To do - In the records below, print each line exactly and leave every image out.

--- Entries supplied Enclosed Below ---

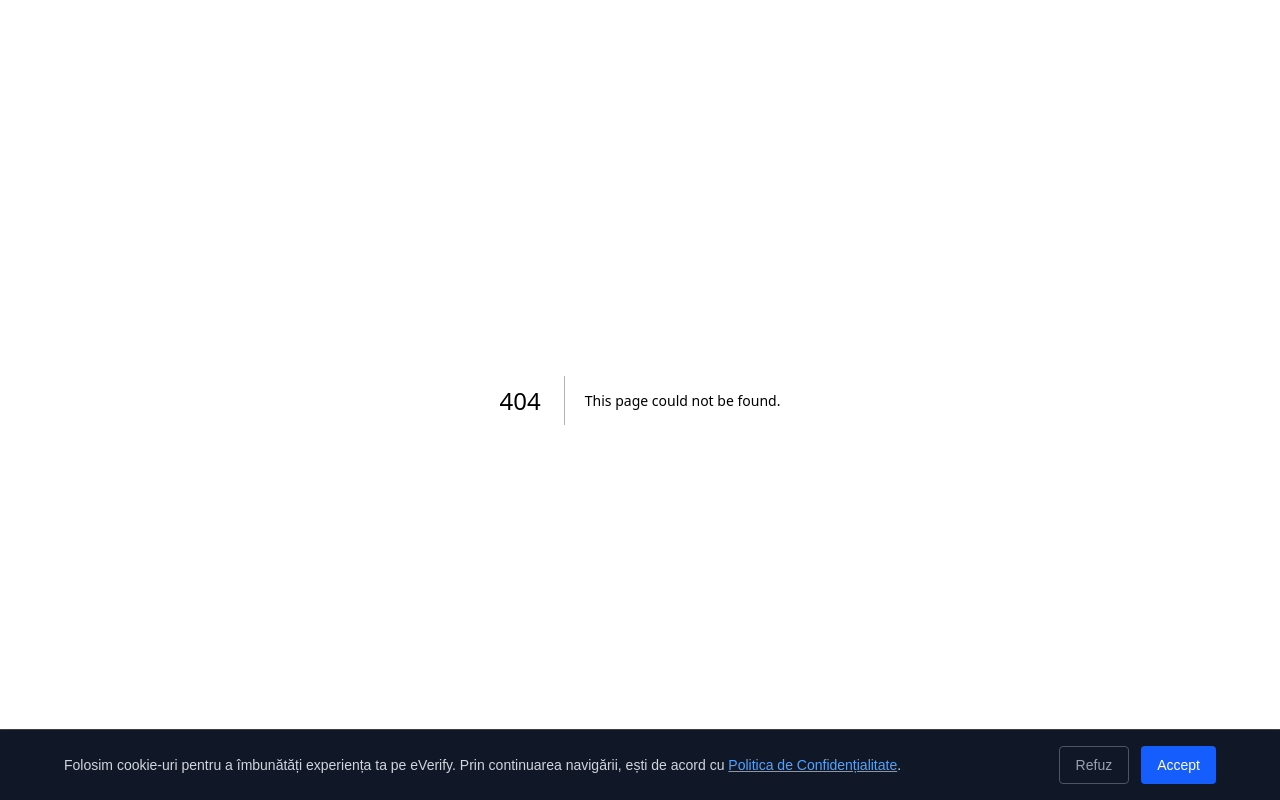
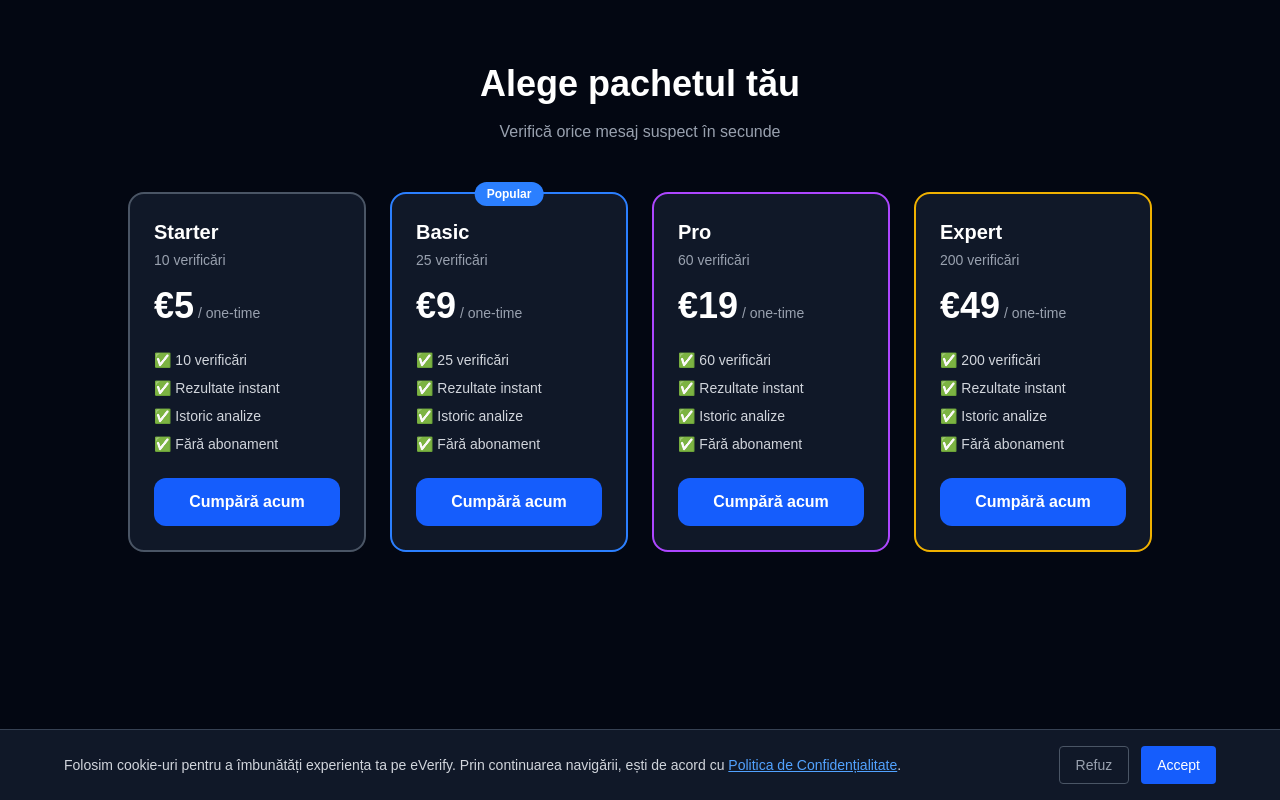
Before and after one commit to everifyro/everify, a Next.js app: page /pricing in a window 1280 px wide. Before the commit this address had no page. Built offline with nearby package versions, Linux system fonts and the light colour scheme.

Commit message:
Create page.tsx

```diff
--- /dev/null
+++ b/app/pricing/page.tsx
@@ -0,0 +1,116 @@
+'use client';
+
+import { useState } from 'react';
+import { useRouter } from 'next/navigation';
+
+const packages = [
+  {
+    priceId: 'price_1TVWF5PHeKMimTR5zpaSwrYd',
+    name: 'Starter',
+    price: 5,
+    credits: 10,
+    description: '10 verificări',
+    color: 'border-gray-600',
+  },
+  {
+    priceId: 'price_1TVWGDPHeKMimTR5xFX33SSa',
+    name: 'Basic',
+    price: 9,
+    credits: 25,
+    description: '25 verificări',
+    color: 'border-blue-500',
+    popular: true,
+  },
+  {
+    priceId: 'price_1TVWHEPHeKMimTR5BYrGSQ1i',
+    name: 'Pro',
+    price: 19,
+    credits: 60,
+    description: '60 verificări',
+    color: 'border-purple-500',
+  },
+  {
+    priceId: 'price_1TVWIUPHeKMimTR5uDkxpnil',
+    name: 'Expert',
+    price: 49,
+    credits: 200,
+    description: '200 verificări',
+    color: 'border-yellow-500',
+  },
+];
+
+export default function PricingPage() {
+  const [loading, setLoading] = useState<string | null>(null);
+  const router = useRouter();
+
+  const handlePurchase = async (priceId: string) => {
+    setLoading(priceId);
+    try {
+      const res = await fetch('/api/stripe/checkout', {
+        method: 'POST',
+        headers: { 'Content-Type': 'application/json' },
+        body: JSON.stringify({
+          priceId,
+          userId: 'test-user',
+          userEmail: 'test@test.com',
+        }),
+      });
+
+      const data = await res.json();
+      if (data.url) {
+        window.location.href = data.url;
+      }
+    } catch (error) {
+      console.error('Checkout error:', error);
+    } finally {
+      setLoading(null);
+    }
+  };
+
+  return (
+    <main className="min-h-screen bg-gray-950 text-white py-16 px-4">
+      <div className="max-w-5xl mx-auto">
+        <h1 className="text-4xl font-bold text-center mb-4">
+          Alege pachetul tău
+        </h1>
+        <p className="text-gray-400 text-center mb-12">
+          Verifică orice mesaj suspect în secunde
+        </p>
+
+        <div className="grid grid-cols-1 sm:grid-cols-2 lg:grid-cols-4 gap-6">
+          {packages.map((pkg) => (
+            <div
+              key={pkg.priceId}
+              className={`relative rounded-2xl border-2 ${pkg.color} bg-gray-900 p-6 flex flex-col`}
+            >
+              {pkg.popular && (
+                <span className="absolute -top-3 left-1/2 -translate-x-1/2 bg-blue-500 text-white text-xs font-bold px-3 py-1 rounded-full">
+                  Popular
+                </span>
+              )}
+              <h2 className="text-xl font-bold mb-1">{pkg.name}</h2>
+              <p className="text-gray-400 text-sm mb-4">{pkg.description}</p>
+              <p className="text-4xl font-bold mb-6">
+                €{pkg.price}
+                <span className="text-sm text-gray-400 font-normal"> / one-time</span>
+              </p>
+              <ul className="text-sm text-gray-300 mb-6 space-y-2 flex-1">
+                <li>✅ {pkg.credits} verificări</li>
+                <li>✅ Rezultate instant</li>
+                <li>✅ Istoric analize</li>
+                <li>✅ Fără abonament</li>
+              </ul>
+              <button
+                onClick={() => handlePurchase(pkg.priceId)}
+                disabled={loading === pkg.priceId}
+                className="w-full py-3 rounded-xl bg-blue-600 hover:bg-blue-500 transition font-semibold disabled:opacity-50"
+              >
+                {loading === pkg.priceId ? 'Se încarcă...' : 'Cumpără acum'}
+              </button>
+            </div>
+          ))}
+        </div>
+      </div>
+    </main>
+  );
+}
```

--- End of Enclosed Entries supplied ---

Solution -
Before and after one commit to everifyro/everify, a Next.js app: page /pricing in a window 1280 px wide. Before the commit this address had no page. Built offline with nearby package versions, Linux system fonts and the light colour scheme.

Commit message:
Create page.tsx

```diff
--- /dev/null
+++ b/app/pricing/page.tsx
@@ -0,0 +1,116 @@
+'use client';
+
+import { useState } from 'react';
+import { useRouter } from 'next/navigation';
+
+const packages = [
+  {
+    priceId: 'price_1TVWF5PHeKMimTR5zpaSwrYd',
+    name: 'Starter',
+    price: 5,
+    credits: 10,
+    description: '10 verificări',
+    color: 'border-gray-600',
+  },
+  {
+    priceId: 'price_1TVWGDPHeKMimTR5xFX33SSa',
+    name: 'Basic',
+    price: 9,
+    credits: 25,
+    description: '25 verificări',
+    color: 'border-blue-500',
+    popular: true,
+  },
+  {
+    priceId: 'price_1TVWHEPHeKMimTR5BYrGSQ1i',
+    name: 'Pro',
+    price: 19,
+    credits: 60,
+    description: '60 verificări',
+    color: 'border-purple-500',
+  },
+  {
+    priceId: 'price_1TVWIUPHeKMimTR5uDkxpnil',
+    name: 'Expert',
+    price: 49,
+    credits: 200,
+    description: '200 verificări',
+    color: 'border-yellow-500',
+  },
+];
+
+export default function PricingPage() {
+  const [loading, setLoading] = useState<string | null>(null);
+  const router = useRouter();
+
+  const handlePurchase = async (priceId: string) => {
+    setLoading(priceId);
+    try {
+      const res = await fetch('/api/stripe/checkout', {
+        method: 'POST',
+        headers: { 'Content-Type': 'application/json' },
+        body: JSON.stringify({
+          priceId,
+          userId: 'test-user',
+          userEmail: 'test@test.com',
+        }),
+      });
+
+      const data = await res.json();
+      if (data.url) {
+        window.location.href = data.url;
+      }
+    } catch (error) {
+      console.error('Checkout error:', error);
+    } finally {
+      setLoading(null);
+    }
+  };
+
+  return (
+    <main className="min-h-screen bg-gray-950 text-white py-16 px-4">
+      <div className="max-w-5xl mx-auto">
+        <h1 className="text-4xl font-bold text-center mb-4">
+          Alege pachetul tău
+        </h1>
+        <p className="text-gray-400 text-center mb-12">
+          Verifică orice mesaj suspect în secunde
+        </p>
+
+        <div className="grid grid-cols-1 sm:grid-cols-2 lg:grid-cols-4 gap-6">
+          {packages.map((pkg) => (
+            <div
+              key={pkg.priceId}
+              className={`relative rounded-2xl border-2 ${pkg.color} bg-gray-900 p-6 flex flex-col`}
+            >
+              {pkg.popular && (
+                <span className="absolute -top-3 left-1/2 -translate-x-1/2 bg-blue-500 text-white text-xs font-bold px-3 py-1 rounded-full">
+                  Popular
+                </span>
+              )}
+              <h2 className="text-xl font-bold mb-1">{pkg.name}</h2>
+              <p className="text-gray-400 text-sm mb-4">{pkg.description}</p>
+              <p className="text-4xl font-bold mb-6">
+                €{pkg.price}
+                <span className="text-sm text-gray-400 font-normal"> / one-time</span>
+              </p>
+              <ul className="text-sm text-gray-300 mb-6 space-y-2 flex-1">
+                <li>✅ {pkg.credits} verificări</li>
+                <li>✅ Rezultate instant</li>
+                <li>✅ Istoric analize</li>
+                <li>✅ Fără abonament</li>
+              </ul>
+              <button
+                onClick={() => handlePurchase(pkg.priceId)}
+                disabled={loading === pkg.priceId}
+                className="w-full py-3 rounded-xl bg-blue-600 hover:bg-blue-500 transition font-semibold disabled:opacity-50"
+              >
+                {loading === pkg.priceId ? 'Se încarcă...' : 'Cumpără acum'}
+              </button>
+            </div>
+          ))}
+        </div>
+      </div>
+    </main>
+  );
+}
```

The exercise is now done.